In The Politics of Autism, I analyze the discredited notion that vaccines cause autism. This bogus idea can hurt people by allowing diseases to spread. And among those diseases could be COVID-19.
Unfortunately, Republican politicians and conservative media figures are increasingly joining up with the anti-vaxxers. Even before COVID, they were fighting vaccine mandates and other public health measures.
Misinformation, disinformation, and conspiracy theories about vaccines are key drivers of vaccine hesitancy. A repeated false claim about COVID-19 vaccines is that the vaccines cause female infertility. Dating back decades, various conspiracy theories have linked vaccination programs with infertility and thus harmed vaccination programs in Africa, Asia, and Central America, particularly against polio and tetanus. In the United States, Europe, and Australia, human papilloma virus (HPV) vaccines have been falsely blamed for infertility and primary ovarian insufficiency (POI). After distribution of COVID-19 vaccines began in December 2020, almost immediately there arose conspiracy theories claiming that these vaccines cause menstrual irregularities, miscarriages, and infertility, promoted by noted antivaccine activists Robert F. Kennedy, Jr. and Andrew Wakefield among others. Here we will explore the history of this antivaccine narrative, how it has been promulgated in the past and repurposed to COVID-19 vaccines, and strategies to counter it.
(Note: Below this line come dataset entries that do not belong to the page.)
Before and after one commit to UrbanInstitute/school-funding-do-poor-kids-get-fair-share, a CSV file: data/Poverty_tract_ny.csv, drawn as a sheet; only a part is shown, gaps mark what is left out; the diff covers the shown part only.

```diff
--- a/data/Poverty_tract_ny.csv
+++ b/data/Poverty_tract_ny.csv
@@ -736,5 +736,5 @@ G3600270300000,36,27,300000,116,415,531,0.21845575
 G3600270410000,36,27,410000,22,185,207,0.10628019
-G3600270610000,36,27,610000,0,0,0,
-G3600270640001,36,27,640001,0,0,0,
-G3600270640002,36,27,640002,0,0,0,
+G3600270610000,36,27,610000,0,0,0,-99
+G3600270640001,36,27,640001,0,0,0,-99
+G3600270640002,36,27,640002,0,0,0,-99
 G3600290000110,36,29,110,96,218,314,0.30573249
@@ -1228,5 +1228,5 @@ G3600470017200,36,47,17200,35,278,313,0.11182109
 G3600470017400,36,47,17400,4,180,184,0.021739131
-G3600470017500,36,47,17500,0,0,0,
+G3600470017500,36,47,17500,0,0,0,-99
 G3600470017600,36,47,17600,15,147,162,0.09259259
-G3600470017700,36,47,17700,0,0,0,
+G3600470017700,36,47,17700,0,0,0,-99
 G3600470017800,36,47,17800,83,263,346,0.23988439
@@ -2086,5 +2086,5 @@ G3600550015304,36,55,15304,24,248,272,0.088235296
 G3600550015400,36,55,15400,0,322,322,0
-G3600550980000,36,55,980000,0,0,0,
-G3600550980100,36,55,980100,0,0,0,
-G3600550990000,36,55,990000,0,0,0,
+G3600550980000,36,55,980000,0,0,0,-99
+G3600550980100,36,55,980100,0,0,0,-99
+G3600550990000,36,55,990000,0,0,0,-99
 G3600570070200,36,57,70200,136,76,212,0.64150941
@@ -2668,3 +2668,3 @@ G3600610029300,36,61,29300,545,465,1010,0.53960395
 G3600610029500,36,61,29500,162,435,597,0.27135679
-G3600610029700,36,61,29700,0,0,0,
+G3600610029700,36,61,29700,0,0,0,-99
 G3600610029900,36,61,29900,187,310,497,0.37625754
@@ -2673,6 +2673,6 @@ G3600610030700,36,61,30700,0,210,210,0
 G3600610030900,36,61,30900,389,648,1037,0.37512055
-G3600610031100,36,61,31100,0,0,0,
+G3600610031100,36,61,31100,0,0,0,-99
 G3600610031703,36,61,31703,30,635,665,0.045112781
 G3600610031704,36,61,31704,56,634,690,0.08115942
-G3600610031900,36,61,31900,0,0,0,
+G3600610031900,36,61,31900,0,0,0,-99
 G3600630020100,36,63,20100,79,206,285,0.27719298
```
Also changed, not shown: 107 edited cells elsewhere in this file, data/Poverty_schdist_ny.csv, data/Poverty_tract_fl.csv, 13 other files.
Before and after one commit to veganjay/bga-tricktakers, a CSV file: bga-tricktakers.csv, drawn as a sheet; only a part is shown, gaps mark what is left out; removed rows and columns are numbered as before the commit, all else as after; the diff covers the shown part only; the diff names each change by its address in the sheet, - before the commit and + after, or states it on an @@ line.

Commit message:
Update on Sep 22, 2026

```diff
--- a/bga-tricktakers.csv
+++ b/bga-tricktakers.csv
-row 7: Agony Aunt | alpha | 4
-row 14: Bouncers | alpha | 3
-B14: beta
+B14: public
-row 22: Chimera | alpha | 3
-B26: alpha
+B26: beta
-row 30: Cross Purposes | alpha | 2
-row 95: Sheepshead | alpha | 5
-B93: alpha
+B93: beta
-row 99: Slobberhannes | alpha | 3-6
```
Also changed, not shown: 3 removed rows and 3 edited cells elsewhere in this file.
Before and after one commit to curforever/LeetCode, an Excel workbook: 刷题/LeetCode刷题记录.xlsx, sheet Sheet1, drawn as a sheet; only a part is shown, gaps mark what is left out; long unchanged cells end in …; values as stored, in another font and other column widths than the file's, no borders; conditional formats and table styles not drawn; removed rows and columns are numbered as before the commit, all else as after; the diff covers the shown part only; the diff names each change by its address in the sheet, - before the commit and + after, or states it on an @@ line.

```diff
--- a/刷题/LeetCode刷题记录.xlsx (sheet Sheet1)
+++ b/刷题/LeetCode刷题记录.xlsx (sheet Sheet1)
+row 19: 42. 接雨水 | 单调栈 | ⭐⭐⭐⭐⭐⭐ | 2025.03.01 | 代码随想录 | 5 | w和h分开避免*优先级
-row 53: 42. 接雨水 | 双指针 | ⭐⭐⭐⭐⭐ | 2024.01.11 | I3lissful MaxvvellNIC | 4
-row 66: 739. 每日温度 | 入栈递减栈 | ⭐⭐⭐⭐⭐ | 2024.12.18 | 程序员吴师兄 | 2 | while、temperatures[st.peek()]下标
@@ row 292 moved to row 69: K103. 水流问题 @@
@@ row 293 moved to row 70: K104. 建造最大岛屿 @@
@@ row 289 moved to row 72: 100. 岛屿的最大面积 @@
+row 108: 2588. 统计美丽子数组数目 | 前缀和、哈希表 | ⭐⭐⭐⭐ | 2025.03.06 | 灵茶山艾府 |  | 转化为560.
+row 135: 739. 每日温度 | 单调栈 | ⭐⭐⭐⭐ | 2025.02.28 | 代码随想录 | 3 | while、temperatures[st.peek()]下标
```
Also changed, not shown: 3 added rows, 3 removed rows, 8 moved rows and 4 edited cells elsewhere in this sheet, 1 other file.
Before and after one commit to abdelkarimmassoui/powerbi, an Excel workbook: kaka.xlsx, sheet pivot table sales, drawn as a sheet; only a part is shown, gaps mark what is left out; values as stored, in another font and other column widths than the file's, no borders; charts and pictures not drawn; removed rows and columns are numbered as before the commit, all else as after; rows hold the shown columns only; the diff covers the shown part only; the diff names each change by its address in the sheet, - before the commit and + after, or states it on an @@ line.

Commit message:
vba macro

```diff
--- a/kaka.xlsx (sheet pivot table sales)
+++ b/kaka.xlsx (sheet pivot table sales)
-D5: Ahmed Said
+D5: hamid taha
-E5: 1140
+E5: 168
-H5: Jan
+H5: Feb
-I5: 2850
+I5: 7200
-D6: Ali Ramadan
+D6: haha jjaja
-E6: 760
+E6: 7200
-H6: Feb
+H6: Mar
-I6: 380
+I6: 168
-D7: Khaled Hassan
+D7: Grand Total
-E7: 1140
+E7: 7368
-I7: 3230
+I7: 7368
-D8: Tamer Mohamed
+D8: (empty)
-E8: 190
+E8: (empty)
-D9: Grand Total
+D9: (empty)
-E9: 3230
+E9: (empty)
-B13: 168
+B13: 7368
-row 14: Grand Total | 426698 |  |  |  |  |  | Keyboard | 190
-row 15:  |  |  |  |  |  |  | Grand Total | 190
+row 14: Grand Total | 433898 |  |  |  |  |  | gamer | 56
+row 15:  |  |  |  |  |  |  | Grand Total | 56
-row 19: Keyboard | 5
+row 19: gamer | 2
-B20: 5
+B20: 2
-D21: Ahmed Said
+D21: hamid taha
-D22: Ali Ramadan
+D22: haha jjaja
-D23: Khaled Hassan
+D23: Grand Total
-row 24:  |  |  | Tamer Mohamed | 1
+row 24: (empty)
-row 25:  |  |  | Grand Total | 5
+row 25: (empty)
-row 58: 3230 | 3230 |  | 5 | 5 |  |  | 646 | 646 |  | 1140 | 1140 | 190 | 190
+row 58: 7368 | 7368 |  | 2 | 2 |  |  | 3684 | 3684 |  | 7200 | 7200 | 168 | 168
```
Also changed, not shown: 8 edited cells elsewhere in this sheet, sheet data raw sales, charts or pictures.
In 2022, RFK Jr.’s antivaccine group Children’s Health Defense released a documentary entitled “Infertility: A Diabolical Agenda” , with Kennedy serving as executive producer. Co-producers included Mary Holland, a lawyer who has long promoted the false claims that vaccines cause autism and that HPV vaccines cause infertility, and Andrew Wakefield, the UK physician who has been one of the most famous antivaccine activists in the world since he published his now-retracted case series in The Lancet in 1998 that claimed to find an association between the MMR vaccine and autistic enterocolitis, arguably the main spark behind the late 20th century resurgence of antivaccine sentiment. Infertility has been characterized as a “docuganda”; i.e., a documentary propaganda , a genre which includes prior anti-vaccine films “The Greater Good” and Andrew Wakefield’s previous directorial effort, the 2016 film “VAXXED: From Cover-Up to Catastrophe”.
Infertility: A Diabolical Agenda is is largely an updated rehash of a 1990s-era disinformation campaign that spread fear about a push to prevent neonatal tetanus in developing countries by vaccinating young women, and one of the earliest antivaccine campaigns to use the Internet as a powerful tool to spread such fear. As part of this fear-based campaign, antivaccine advocates conflated ongoing clinical trials of an experimental antifertility vaccine, which conjugated a subunit of human chorionic gonadotrophin (hCG) hormone with diphtheria or tetanus toxoid proteins, to ongoing tetanus immunization programs led by the World Health Organization . Though there was no connection between the immunization program and the clinical trial, the confusion between the two led to distrust of the tetanus vaccines. Once such distrust spread, tetanus vaccines were tested for the presence of hCG. However, ordinary pregnancy tests were used, which were not appropriate to test for this hormone within vaccine vials, leading to false positive results and further misrepresentation of the outcome by groups opposed to the tetanus vaccine campaign. Vaccines tested by reputable laboratories did not find presence of the hormone .
52. A. Wakefield
Infertility: A Diabolical Agenda
Children’s Health Defense Films, United States (2022)
53. Jarry J. Infertility: A Diabolical Agenda Is Anti-Vaxx Sleight-of-Hand Propaganda (2022). McGill University Office for Science and Society. Accessed at https://www.mcgill.ca/oss/article/covid-19-critical-thinking-pseudoscience/infertility-diabolical-agenda-anti-vaxx-sleight-hand-propaganda on November 14, 2023.
54. J. Milstien, P.D. Griffin, J.-W. Lee
Damage to Immunization Programmes from Misinformation on Contraceptive Vaccines
Reprod Health Matters, 6 (1995), pp. 24-28